An Artificial Bleaching Agent
While the sun's rays are effective as a bleaching agent, the process is slow; moreover, it would be impossible to expose to the sun's rays the vast quantity of fabrics used in the civilized world of to-day, and the huge and numerous bolts of material which daily come from our looms and factories must therefore be whitened by artificial means. The substance almost universally used as a rapid artificial bleaching agent is chlorine, best known to us as a constituent of common salt. Chlorine is never free in nature, but is found in combination with other substances, as, for example, in combination with sodium in salt, or with hydrogen in hydrochloric acid.
The best laboratory method of securing free chlorine is to heat in a water bath a mixture of hydrochloric acid and manganese dioxide, a compound containing one part of manganese and two parts of oxygen. The heat causes the manganese dioxide to give up its oxygen, which immediately combines with the hydrogen of the hydrochloric acid and forms water. The manganese itself combines with part of the chlorine originally in the acid, but not with all. There is thus some free chlorine left over from the acid, and this passes off as a gas and can be collected, as in Figure. Free chlorine is heavier than air, and hence when it leaves the exit tube it settles at the bottom of the jar, displacing the air, and finally filling the bottle.
Chlorine is a very active substance and combines readily with most substances, but especially with hydrogen; if chlorine comes in contact with steam, it abstracts the hydrogen and unites with it to form hydrochloric acid, but it leaves the oxygen free and uncombined.
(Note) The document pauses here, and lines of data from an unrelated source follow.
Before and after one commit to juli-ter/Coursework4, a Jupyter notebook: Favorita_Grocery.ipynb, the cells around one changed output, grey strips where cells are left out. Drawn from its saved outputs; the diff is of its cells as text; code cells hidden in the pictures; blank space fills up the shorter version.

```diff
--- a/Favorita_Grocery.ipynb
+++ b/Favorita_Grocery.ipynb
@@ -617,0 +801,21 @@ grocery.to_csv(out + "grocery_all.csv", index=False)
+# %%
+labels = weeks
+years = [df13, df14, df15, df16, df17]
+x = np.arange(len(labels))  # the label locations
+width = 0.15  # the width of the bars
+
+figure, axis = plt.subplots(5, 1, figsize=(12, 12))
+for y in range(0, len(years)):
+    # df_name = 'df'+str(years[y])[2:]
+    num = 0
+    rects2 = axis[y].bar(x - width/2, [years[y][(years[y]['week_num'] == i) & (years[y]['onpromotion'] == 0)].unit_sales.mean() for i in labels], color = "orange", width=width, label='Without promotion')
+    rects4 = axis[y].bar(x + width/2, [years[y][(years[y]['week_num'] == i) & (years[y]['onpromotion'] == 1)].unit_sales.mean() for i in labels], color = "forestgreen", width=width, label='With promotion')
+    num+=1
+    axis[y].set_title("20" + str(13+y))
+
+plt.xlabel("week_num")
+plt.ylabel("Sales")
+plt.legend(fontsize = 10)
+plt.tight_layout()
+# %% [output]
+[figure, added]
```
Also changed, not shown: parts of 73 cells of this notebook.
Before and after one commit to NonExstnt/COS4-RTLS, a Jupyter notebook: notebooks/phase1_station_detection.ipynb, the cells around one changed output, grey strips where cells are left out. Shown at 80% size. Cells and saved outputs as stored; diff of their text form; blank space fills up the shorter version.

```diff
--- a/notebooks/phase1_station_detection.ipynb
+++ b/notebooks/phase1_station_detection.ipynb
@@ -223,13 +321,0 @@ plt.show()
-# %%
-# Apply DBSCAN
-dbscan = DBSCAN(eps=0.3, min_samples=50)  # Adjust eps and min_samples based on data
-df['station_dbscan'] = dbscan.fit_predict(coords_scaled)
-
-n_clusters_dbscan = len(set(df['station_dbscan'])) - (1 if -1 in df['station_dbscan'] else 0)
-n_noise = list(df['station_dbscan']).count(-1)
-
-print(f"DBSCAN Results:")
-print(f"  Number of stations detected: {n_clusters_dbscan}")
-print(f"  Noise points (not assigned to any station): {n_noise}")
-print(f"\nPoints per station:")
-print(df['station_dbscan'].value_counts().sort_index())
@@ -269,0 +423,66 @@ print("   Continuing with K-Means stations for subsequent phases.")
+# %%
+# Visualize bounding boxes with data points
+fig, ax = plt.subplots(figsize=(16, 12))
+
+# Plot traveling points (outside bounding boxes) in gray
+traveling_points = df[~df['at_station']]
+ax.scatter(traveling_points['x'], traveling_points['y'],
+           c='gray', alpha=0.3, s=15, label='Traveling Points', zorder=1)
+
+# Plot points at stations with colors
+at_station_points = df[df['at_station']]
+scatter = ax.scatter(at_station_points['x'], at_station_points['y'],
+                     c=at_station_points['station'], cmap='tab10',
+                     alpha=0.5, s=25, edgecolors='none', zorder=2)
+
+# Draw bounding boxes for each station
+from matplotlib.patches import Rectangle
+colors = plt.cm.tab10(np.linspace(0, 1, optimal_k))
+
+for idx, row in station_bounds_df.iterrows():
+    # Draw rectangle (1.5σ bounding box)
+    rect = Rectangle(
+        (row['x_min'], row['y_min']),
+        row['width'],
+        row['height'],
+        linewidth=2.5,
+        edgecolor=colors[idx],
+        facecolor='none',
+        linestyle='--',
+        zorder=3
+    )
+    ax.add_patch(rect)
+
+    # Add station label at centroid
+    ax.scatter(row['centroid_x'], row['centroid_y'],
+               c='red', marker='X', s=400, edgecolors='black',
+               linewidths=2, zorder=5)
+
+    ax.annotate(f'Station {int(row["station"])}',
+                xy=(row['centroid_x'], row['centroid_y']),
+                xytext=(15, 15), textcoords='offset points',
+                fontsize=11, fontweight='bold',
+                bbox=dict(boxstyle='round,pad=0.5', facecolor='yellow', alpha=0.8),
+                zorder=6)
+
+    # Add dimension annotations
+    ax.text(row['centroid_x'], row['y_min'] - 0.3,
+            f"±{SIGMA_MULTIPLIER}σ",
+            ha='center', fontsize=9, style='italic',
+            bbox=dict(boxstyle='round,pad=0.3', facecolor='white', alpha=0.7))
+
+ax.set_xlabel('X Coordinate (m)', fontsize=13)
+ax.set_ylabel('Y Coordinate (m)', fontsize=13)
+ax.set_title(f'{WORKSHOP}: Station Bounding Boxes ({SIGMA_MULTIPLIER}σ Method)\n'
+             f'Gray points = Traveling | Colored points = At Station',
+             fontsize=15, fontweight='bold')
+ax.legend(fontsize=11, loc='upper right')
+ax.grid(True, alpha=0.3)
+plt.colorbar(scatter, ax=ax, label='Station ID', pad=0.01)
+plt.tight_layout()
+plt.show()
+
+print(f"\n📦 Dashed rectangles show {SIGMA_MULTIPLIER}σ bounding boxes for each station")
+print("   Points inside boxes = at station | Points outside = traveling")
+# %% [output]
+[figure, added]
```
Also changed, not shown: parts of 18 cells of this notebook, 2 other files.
This tendency of chlorine to combine with hydrogen makes it valuable as a bleaching agent. In order to test the efficiency of chlorine as a bleaching agent, drop a wet piece of colored gingham or calico into the bottle of chlorine, and notice the rapid disappearance of color from the sample. If unbleached muslin is used, the moist strip loses its natural yellowish hue and becomes a clear, pure white. The explanation of the bleaching power of chlorine is that the chlorine combines with the hydrogen of the water and sets oxygen free; the uncombined free oxygen oxidizes the coloring matter in the cloth and destroys it.
Chlorine has no effect on dry material, as may be seen if we put dry gingham into the jar; in this case there is no water to furnish hydrogen for combination with the chlorine, and no oxygen to be set free.
FIG. - Preparing chlorine from hydrochloric acid and manganese dioxide.